It’s hard to interest readers in the inwardness of men and women whose inwardness was the size of a peanut. And although this is an issue Amis doesn’t take up, it’s almost impossible to imagine the sheer ignorance of ordinary Europeans about their neighbors and the outside world in the 1940s. Few people had traveled. Around Germany was a ring of stereotypes—flea-ridden Polacks, unmanly Italians, treacherous Froggies—and beyond that Yankee millionaires and then the cannibal islands.

No writer can tackle Auschwitz, in fiction or fact, without at least raising the invariable first question: How could they? How could men who wore clean shirts, followed football in the evening paper, and sent birthday cards to their moms plan and carry out…this? How do you explain Hitler? Martin Amis doesn’t take the line that the Jewish Holocaust and the Nazi concentration camps are a sort of “black sun” into which human beings cannot look. You can look, and you must, even though the answer is not yet forthcoming.

Primo Levi, quoted in Amis’s moving afterword, wrote that “perhaps it is desirable that their words (and also, unfortunately, their deeds) cannot be comprehensible to us. They are non-human words and deeds, really counter-human.” But Amis shrewdly sees that this retreat from the “why” leaves open the “how”—the search for the truth in details that slowly, and in the end, may unlock the inner question.

Angelus Thomsen and Hannah both survive the war, and meet again in a sunny Bavarian park. Thomsen wants them to renew the love that grew between them at Auschwitz. But Hannah refuses. “You and me. Listen. Imagine how disgusting it would be if anything good came out of that place.”

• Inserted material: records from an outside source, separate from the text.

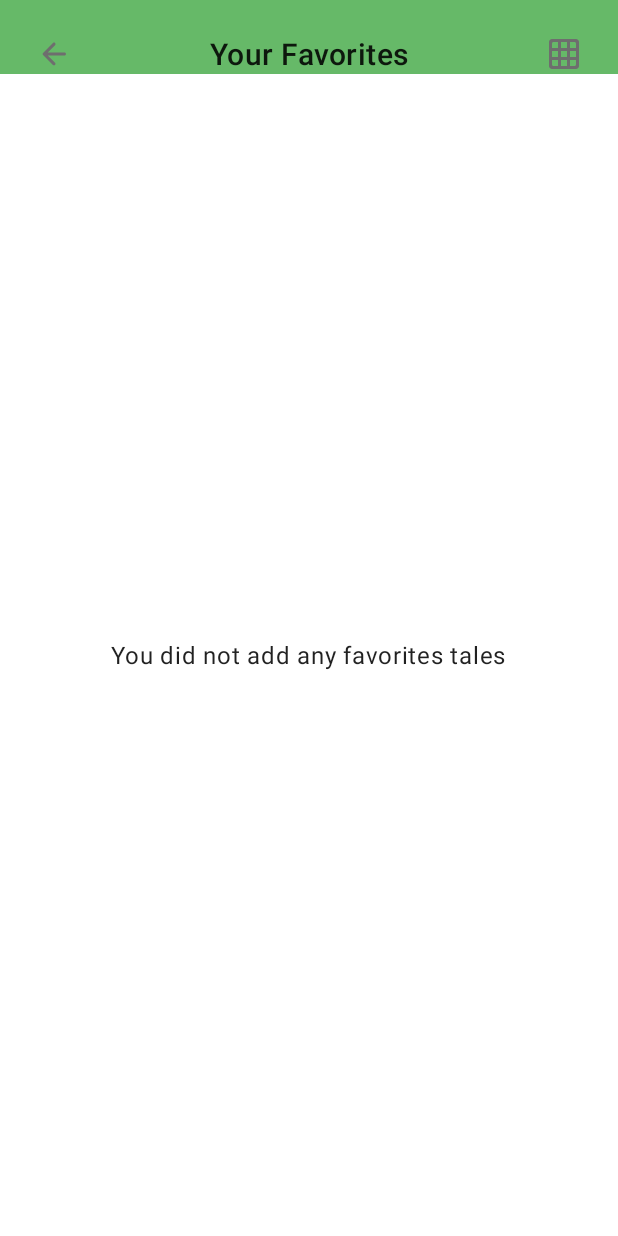
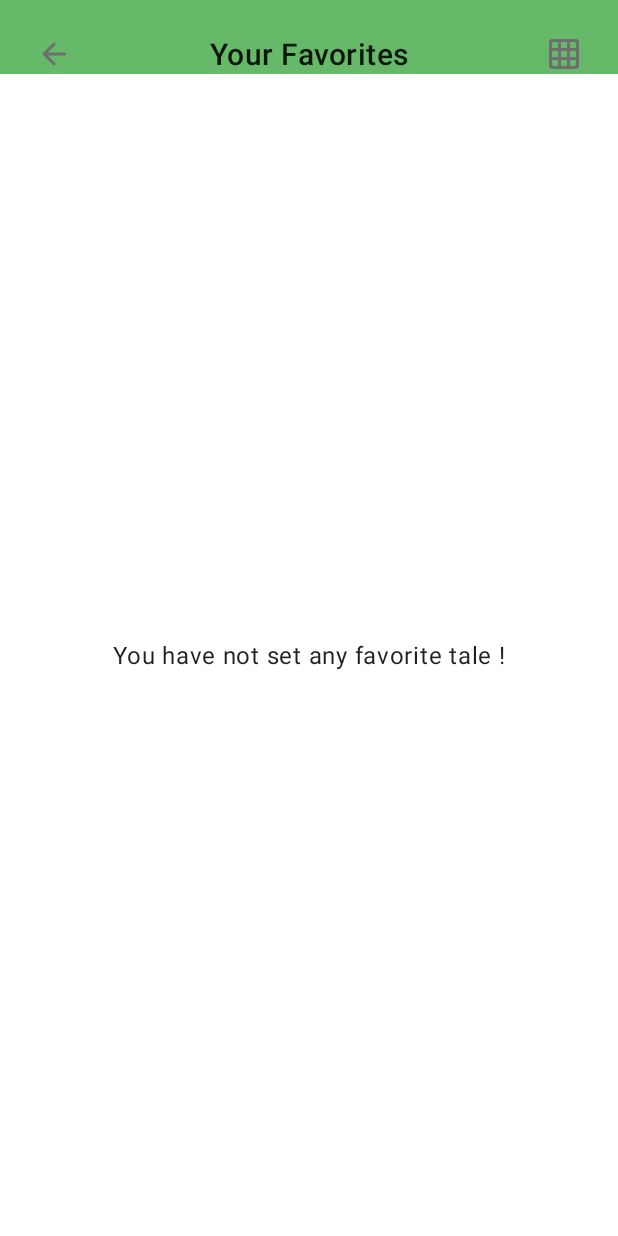
Before and after one commit to KatiaOuadahi/Kids-Tales, an Android app: the FavoritesActivity screen opened directly, with no data from a screen before it, on a phone screen of 412 x 824 dp. Run offline under Robolectric (Android 15) with nearby library versions, the phone set to English and light mode, and no system bars.

Commit message:
FavoriteActivity string updated

```diff
--- a/app/src/main/res/values/strings.xml
+++ b/app/src/main/res/values/strings.xml
@@ -14,7 +14,7 @@
 
     //FavoritesActivity strings
     <string name="yourFav">Your Favorites</string>
-    <string name="noFav">You did not add any favorites tales</string>
+    <string name="noFav">You have not set any favorite tale !</string>
 
 
 
```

Szmul, now long dead, told himself that the camp was a magic mirror in which you see yourself as you really are, an unbearable vision from which you can’t turn away. Martin Amis seems to say that those who have faced that mirror can never love themselves again—or find love with anyone else.